## WHAT YOU ARE ASKED TO DO
Copy out every line from the records that includes "PokemonCardList".

## DATASET EXTRACT
=== Section Start ===

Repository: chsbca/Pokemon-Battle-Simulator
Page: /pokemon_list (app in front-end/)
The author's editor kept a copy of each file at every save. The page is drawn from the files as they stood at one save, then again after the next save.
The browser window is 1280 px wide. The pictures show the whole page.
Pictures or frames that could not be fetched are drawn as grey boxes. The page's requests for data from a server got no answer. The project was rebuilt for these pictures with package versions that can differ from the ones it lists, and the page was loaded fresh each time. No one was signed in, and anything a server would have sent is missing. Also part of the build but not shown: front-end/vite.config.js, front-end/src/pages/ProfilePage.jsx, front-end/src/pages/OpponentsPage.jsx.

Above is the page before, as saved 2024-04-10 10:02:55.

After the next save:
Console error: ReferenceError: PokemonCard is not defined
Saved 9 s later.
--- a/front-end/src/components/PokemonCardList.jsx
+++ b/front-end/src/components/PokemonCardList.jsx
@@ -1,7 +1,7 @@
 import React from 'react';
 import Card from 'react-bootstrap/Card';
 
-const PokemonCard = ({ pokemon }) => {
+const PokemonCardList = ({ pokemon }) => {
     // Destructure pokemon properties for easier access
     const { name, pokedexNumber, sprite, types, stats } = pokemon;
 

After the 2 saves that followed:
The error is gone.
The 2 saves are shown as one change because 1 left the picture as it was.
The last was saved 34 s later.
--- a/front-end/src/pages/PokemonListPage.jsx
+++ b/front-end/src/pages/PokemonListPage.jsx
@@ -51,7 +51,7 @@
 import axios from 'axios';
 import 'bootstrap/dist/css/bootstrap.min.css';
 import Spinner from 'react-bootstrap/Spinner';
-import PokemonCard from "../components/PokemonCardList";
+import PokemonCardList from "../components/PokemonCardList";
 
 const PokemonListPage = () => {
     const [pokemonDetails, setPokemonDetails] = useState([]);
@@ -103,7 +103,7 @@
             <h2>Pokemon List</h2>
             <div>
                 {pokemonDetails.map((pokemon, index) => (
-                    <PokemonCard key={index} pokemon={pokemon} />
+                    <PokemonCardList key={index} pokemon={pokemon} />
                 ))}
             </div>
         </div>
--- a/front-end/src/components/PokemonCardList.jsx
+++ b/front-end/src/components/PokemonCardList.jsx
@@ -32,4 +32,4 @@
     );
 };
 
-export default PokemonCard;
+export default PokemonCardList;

=== Section End ===

## EXERCISE OUTPUT
--- a/front-end/src/components/PokemonCardList.jsx
+++ b/front-end/src/components/PokemonCardList.jsx
+const PokemonCardList = ({ pokemon }) => {
-import PokemonCard from "../components/PokemonCardList";
+import PokemonCardList from "../components/PokemonCardList";
+                    <PokemonCardList key={index} pokemon={pokemon} />
--- a/front-end/src/components/PokemonCardList.jsx
+++ b/front-end/src/components/PokemonCardList.jsx
+export default PokemonCardList;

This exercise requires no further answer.